(Web page edit records)
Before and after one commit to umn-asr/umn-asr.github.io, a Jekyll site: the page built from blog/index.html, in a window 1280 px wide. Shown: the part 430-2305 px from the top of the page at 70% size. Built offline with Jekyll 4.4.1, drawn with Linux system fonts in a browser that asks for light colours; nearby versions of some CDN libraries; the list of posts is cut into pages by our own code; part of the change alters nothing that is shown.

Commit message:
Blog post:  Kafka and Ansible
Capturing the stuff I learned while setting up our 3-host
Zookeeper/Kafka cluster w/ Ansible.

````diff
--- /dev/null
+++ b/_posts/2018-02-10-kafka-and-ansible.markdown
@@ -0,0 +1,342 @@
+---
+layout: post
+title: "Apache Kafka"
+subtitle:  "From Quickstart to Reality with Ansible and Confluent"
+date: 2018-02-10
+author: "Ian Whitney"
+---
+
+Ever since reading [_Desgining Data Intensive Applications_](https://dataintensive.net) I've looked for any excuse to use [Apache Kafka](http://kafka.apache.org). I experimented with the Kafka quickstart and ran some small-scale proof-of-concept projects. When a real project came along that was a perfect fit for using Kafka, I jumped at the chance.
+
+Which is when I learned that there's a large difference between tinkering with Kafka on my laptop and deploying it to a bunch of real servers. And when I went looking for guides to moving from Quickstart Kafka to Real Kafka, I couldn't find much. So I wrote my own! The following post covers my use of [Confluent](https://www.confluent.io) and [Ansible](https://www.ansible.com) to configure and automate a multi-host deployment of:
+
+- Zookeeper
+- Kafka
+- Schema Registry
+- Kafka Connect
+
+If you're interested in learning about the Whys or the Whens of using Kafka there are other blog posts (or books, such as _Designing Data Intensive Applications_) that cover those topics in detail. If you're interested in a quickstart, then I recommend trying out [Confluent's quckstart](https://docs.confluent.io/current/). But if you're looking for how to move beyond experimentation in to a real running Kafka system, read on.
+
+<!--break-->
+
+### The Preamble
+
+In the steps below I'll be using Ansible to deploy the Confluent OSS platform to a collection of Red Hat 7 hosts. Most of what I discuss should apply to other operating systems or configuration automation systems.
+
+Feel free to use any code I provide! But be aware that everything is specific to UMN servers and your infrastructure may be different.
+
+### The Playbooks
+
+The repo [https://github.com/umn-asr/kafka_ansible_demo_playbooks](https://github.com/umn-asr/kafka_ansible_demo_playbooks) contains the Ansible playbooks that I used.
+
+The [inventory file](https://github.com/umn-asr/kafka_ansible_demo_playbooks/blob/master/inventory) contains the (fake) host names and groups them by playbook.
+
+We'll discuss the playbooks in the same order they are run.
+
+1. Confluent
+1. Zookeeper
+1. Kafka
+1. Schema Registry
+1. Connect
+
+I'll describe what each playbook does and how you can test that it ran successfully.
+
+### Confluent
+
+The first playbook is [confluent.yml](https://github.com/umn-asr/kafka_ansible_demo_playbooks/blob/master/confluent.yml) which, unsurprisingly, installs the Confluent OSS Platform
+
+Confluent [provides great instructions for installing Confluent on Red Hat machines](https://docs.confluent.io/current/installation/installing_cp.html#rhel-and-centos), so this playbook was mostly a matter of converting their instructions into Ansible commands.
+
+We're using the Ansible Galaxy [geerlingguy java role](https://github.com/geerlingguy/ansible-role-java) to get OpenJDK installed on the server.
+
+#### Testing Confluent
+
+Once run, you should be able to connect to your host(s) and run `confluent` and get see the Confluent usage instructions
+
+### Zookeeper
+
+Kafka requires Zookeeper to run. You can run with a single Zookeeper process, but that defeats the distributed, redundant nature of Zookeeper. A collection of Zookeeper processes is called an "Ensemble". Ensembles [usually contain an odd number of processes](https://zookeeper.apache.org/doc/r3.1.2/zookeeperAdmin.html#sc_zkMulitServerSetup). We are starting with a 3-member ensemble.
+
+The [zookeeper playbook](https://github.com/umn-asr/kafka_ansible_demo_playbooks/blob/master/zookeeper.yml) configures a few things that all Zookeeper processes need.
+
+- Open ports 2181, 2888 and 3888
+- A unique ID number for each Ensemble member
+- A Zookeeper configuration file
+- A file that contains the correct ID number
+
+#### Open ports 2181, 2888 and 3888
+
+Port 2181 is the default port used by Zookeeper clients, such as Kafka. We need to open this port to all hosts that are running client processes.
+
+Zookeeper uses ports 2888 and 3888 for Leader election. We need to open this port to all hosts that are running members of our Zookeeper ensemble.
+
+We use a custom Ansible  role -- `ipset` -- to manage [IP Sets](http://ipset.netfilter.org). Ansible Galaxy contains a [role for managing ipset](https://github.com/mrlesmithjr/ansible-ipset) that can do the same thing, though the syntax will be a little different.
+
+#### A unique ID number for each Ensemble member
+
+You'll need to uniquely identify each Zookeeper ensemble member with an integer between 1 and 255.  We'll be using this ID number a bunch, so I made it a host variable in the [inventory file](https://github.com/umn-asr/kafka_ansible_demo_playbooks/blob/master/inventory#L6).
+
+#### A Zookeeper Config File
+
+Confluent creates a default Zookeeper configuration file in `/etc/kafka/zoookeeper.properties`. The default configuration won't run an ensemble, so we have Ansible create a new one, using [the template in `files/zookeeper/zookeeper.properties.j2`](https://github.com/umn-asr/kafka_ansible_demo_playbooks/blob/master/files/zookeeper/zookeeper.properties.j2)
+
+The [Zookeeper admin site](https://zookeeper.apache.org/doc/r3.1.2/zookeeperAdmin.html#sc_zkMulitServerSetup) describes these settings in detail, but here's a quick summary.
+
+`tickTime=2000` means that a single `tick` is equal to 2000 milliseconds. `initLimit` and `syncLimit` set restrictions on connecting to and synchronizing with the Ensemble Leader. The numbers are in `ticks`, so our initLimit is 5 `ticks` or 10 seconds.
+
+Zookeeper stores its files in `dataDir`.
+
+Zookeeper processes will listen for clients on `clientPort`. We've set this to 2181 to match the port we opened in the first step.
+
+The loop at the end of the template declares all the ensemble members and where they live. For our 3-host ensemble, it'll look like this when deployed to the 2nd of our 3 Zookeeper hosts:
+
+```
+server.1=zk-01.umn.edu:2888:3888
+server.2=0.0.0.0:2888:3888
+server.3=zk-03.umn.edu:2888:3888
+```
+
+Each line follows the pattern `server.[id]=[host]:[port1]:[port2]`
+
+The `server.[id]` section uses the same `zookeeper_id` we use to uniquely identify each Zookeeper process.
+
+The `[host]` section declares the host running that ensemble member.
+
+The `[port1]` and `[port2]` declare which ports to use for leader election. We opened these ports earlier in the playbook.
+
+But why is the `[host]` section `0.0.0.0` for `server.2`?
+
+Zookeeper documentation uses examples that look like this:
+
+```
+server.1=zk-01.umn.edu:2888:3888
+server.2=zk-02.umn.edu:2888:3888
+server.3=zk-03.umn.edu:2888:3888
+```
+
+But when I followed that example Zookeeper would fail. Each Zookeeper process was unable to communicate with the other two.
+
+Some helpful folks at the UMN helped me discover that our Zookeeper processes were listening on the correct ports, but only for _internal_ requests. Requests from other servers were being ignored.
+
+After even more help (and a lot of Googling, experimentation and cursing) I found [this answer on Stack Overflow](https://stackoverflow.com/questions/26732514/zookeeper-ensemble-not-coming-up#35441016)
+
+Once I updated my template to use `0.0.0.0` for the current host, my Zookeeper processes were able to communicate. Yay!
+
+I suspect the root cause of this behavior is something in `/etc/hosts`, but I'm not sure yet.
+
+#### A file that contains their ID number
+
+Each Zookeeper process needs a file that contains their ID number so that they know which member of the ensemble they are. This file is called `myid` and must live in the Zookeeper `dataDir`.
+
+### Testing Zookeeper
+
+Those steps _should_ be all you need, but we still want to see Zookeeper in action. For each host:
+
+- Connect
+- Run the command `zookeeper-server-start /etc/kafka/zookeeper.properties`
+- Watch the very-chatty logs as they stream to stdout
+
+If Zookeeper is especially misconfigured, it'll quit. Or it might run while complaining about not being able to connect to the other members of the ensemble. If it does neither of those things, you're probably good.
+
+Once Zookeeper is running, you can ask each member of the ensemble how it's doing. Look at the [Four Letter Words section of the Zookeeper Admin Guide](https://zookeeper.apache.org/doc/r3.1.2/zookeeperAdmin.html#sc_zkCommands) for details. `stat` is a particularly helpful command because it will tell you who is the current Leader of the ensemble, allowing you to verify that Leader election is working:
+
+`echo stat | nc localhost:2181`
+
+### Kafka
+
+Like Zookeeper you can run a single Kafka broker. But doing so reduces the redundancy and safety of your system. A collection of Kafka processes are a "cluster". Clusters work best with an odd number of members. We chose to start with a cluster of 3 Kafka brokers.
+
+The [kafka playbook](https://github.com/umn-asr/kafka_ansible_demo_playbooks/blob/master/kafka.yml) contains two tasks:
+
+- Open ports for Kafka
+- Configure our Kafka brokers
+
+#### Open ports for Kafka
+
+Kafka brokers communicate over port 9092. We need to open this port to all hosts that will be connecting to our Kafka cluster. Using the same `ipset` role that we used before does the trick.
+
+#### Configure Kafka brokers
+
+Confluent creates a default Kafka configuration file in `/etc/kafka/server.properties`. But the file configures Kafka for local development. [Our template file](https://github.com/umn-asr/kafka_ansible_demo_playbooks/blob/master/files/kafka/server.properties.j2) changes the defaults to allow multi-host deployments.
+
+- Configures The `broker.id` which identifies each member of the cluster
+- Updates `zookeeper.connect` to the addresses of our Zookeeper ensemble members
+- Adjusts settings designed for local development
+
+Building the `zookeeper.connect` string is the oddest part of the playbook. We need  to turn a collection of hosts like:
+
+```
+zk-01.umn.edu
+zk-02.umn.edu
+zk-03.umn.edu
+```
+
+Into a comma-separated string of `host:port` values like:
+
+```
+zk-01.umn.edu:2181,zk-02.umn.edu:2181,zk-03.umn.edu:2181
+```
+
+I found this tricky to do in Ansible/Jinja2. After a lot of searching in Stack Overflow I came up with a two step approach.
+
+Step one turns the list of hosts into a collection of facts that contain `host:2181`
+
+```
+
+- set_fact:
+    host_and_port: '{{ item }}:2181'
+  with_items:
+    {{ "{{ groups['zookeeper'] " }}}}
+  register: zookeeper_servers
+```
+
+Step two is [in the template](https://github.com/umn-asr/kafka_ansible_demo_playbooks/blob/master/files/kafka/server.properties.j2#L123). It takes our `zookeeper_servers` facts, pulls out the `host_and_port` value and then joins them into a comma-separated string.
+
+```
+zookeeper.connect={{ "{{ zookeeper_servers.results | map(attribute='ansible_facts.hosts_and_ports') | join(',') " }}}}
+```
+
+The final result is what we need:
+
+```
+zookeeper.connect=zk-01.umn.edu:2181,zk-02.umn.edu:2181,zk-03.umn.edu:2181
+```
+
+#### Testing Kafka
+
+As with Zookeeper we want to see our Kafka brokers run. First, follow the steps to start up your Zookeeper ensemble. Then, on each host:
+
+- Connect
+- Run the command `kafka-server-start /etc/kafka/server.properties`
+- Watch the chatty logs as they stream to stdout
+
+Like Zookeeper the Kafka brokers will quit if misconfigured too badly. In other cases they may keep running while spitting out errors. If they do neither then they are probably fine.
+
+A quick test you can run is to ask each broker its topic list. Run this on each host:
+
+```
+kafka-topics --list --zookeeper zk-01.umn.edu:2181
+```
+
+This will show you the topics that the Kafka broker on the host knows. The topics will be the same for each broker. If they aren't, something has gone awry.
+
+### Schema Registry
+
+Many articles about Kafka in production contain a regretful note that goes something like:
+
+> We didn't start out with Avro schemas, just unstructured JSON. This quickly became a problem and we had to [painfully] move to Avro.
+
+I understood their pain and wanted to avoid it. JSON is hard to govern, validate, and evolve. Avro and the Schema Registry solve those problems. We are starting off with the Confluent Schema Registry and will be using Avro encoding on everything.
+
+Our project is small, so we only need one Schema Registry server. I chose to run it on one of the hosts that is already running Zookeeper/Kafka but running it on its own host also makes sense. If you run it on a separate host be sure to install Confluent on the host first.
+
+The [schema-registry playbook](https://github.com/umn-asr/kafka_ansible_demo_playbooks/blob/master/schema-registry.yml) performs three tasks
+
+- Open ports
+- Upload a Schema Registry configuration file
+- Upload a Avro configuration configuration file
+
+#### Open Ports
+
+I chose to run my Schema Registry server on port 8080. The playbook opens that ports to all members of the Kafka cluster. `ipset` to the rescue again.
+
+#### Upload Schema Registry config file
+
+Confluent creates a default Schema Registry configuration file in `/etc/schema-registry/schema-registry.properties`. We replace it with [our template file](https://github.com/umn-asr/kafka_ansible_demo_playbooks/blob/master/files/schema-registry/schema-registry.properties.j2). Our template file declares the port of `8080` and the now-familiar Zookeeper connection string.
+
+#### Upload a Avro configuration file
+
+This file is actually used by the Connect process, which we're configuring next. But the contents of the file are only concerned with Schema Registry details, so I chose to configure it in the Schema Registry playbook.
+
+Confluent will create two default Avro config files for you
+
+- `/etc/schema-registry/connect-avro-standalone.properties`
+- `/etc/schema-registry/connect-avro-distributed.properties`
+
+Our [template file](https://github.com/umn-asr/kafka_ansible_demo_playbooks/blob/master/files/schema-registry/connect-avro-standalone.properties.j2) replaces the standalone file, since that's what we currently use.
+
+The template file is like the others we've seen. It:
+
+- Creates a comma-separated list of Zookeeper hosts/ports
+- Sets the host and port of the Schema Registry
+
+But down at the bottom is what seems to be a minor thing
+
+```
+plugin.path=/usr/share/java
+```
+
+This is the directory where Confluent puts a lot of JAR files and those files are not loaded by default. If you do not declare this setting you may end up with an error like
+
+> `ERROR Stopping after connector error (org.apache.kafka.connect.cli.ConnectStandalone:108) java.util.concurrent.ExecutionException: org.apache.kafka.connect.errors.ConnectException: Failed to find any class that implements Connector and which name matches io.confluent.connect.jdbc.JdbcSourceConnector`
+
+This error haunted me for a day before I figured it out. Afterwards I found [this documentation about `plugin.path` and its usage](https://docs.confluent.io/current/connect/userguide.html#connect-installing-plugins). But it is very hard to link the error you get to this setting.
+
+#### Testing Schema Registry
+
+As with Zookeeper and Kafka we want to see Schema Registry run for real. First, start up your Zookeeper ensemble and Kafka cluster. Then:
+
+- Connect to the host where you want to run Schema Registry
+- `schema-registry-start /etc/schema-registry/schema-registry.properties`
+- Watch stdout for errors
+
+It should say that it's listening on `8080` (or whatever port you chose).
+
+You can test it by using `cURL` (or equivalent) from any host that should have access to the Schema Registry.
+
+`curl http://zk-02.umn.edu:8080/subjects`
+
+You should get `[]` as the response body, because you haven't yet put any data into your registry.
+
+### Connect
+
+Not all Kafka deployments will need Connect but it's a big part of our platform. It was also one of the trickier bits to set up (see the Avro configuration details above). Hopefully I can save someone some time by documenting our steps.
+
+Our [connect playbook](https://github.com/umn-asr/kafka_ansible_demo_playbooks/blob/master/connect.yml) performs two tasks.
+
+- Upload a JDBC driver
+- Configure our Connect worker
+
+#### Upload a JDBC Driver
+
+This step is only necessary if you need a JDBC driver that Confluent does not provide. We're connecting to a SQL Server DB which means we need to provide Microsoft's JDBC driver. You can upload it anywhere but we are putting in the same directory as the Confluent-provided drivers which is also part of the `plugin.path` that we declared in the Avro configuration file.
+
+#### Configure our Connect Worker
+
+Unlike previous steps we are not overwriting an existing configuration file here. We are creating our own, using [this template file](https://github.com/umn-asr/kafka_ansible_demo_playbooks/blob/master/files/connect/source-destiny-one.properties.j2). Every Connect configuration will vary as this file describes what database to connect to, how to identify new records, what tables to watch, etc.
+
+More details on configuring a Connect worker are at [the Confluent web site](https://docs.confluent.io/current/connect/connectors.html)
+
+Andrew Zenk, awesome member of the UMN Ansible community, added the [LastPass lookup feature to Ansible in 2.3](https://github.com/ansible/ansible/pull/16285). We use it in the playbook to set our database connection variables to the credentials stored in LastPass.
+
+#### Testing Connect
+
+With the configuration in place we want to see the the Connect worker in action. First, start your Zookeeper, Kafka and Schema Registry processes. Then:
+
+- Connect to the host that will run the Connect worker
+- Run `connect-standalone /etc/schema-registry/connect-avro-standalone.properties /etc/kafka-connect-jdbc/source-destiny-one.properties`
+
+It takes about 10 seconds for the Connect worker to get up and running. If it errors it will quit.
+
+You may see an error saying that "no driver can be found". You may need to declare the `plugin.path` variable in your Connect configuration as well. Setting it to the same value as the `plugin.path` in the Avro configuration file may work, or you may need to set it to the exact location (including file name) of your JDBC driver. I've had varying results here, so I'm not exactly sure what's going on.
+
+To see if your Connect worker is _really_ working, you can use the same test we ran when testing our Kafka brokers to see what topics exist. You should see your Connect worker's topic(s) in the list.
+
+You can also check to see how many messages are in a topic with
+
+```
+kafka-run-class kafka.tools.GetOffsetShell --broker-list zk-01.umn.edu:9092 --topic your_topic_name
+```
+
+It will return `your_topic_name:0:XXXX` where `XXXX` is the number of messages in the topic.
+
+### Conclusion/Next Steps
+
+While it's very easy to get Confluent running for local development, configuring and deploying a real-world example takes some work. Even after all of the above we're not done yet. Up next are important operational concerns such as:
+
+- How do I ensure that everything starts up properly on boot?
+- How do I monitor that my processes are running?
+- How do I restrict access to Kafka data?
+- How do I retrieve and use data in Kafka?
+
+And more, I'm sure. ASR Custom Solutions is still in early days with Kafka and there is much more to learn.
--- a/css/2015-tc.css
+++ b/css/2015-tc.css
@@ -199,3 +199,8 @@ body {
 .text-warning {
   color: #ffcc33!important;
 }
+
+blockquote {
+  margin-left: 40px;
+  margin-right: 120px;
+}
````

_What this task involves_
The count alone is needed: how many lines of these entries contain the word "performs"?

_Output for this task_
2